Yes this is a "Great" idea, in fact maybe one day you could make a hacintosh, since you seem soo excited!
I would put windows 7 before xp. XP was a great OS, but windows 7 is the advancement. Or even check out Windows 8.

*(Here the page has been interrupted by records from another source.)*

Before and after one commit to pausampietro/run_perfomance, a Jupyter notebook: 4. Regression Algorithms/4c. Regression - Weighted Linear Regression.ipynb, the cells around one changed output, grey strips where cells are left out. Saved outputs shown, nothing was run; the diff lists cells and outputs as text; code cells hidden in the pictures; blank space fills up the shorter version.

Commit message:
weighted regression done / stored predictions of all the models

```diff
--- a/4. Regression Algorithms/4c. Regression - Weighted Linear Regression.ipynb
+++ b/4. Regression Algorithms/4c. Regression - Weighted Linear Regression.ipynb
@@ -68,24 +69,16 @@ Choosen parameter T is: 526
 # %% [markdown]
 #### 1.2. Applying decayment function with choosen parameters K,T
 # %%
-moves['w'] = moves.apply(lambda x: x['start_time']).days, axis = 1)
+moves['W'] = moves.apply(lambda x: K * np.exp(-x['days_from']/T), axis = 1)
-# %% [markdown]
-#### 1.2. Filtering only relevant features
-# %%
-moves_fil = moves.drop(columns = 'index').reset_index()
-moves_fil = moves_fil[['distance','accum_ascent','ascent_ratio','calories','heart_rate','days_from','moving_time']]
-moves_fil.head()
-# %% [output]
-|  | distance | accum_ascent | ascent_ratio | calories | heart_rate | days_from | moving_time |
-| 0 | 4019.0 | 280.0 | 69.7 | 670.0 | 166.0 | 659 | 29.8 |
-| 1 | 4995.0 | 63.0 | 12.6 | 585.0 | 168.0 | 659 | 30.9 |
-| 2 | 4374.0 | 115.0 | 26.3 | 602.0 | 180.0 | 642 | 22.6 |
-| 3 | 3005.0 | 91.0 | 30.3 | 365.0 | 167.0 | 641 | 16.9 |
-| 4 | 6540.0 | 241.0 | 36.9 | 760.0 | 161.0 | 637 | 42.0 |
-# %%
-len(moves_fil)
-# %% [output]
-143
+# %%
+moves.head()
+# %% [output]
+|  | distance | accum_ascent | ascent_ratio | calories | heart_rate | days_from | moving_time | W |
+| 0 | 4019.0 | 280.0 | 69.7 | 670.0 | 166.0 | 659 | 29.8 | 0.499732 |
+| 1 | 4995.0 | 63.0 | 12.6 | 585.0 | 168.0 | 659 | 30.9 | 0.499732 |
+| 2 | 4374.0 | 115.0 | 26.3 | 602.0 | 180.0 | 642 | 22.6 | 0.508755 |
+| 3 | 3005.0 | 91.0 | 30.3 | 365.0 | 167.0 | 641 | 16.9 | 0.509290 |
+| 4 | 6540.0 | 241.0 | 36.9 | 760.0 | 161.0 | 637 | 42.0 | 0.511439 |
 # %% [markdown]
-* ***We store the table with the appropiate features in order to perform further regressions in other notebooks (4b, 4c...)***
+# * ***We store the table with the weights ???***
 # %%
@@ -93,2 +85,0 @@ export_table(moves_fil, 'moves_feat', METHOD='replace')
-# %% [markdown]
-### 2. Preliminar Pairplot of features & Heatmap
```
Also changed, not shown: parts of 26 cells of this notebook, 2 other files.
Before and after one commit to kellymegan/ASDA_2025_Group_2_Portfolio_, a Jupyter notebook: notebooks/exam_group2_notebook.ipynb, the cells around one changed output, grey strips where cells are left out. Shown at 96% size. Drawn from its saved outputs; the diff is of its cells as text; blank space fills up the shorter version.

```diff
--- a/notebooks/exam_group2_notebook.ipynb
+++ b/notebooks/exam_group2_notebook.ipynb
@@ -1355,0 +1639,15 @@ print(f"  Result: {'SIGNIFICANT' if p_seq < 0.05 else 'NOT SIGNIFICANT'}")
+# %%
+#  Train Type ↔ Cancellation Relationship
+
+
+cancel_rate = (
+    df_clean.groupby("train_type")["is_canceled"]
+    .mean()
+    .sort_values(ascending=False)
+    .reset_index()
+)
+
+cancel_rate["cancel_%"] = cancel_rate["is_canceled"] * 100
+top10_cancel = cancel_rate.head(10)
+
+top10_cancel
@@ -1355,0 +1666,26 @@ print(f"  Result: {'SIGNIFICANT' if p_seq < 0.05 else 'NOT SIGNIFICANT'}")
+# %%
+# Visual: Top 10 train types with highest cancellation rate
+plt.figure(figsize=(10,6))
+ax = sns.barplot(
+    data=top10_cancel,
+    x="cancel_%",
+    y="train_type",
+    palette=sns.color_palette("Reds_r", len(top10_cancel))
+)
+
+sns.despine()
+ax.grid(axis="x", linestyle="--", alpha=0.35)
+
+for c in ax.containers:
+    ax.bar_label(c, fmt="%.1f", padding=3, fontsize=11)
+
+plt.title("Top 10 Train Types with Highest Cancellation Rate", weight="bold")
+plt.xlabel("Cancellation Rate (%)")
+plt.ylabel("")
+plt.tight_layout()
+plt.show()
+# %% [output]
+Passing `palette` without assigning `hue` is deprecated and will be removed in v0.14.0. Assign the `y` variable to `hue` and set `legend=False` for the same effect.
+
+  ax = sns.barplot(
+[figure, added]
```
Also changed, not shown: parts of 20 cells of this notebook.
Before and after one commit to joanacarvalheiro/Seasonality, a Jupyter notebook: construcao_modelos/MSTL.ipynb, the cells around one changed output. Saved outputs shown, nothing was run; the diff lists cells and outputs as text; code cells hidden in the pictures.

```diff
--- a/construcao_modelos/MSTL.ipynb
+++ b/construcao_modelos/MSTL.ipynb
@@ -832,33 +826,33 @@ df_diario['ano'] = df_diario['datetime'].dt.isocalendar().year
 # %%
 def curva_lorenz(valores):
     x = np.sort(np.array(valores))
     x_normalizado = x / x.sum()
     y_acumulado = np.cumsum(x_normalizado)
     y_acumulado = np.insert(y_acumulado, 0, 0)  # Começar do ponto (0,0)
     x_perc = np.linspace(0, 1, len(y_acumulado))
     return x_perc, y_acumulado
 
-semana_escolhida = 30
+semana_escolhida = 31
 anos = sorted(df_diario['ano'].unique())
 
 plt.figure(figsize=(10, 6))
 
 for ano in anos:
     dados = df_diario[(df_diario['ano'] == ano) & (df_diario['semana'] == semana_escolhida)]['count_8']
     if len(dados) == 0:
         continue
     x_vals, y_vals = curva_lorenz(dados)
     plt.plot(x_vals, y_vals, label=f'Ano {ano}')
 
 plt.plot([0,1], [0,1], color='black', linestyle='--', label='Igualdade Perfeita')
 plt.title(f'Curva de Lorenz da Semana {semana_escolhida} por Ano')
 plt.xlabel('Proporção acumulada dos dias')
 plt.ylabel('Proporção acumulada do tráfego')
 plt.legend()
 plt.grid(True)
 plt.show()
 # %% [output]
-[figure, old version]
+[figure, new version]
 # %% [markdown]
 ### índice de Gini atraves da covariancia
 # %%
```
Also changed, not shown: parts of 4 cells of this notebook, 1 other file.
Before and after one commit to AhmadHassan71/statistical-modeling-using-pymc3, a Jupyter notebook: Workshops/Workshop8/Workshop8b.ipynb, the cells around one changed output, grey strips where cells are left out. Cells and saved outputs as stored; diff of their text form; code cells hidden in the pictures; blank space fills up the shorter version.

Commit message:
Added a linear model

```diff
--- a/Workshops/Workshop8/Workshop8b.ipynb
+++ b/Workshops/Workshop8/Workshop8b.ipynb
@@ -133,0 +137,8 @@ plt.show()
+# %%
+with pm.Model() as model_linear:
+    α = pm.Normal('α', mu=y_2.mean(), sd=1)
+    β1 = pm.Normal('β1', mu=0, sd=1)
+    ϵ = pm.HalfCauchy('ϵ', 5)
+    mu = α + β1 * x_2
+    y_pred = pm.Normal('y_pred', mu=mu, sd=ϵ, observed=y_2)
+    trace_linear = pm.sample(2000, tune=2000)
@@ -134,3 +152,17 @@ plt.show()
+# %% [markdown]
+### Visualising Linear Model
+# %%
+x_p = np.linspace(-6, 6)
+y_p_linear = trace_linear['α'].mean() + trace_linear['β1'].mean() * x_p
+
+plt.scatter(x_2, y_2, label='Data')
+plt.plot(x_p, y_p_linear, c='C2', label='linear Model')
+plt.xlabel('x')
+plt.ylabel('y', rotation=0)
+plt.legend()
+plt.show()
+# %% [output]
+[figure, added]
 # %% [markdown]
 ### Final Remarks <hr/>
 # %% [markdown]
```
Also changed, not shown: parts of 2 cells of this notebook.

Its a sort of hard process. Put if you go on youtube there are dozens of videos going through the entire precedure. It involves boot camp which you will hear alot about in the process upon getting your mac. Mac Programming takes sort of certification on its on to do. Not saying you won't be able to do it right off the bat when your done with your Programming Courses but.... The code may not be as familiar. Since Mac OSX is programmed a little more deeper and complicated to but a sort of barb wire around the security field for virus purposes, which has been breached by over 600, 000 people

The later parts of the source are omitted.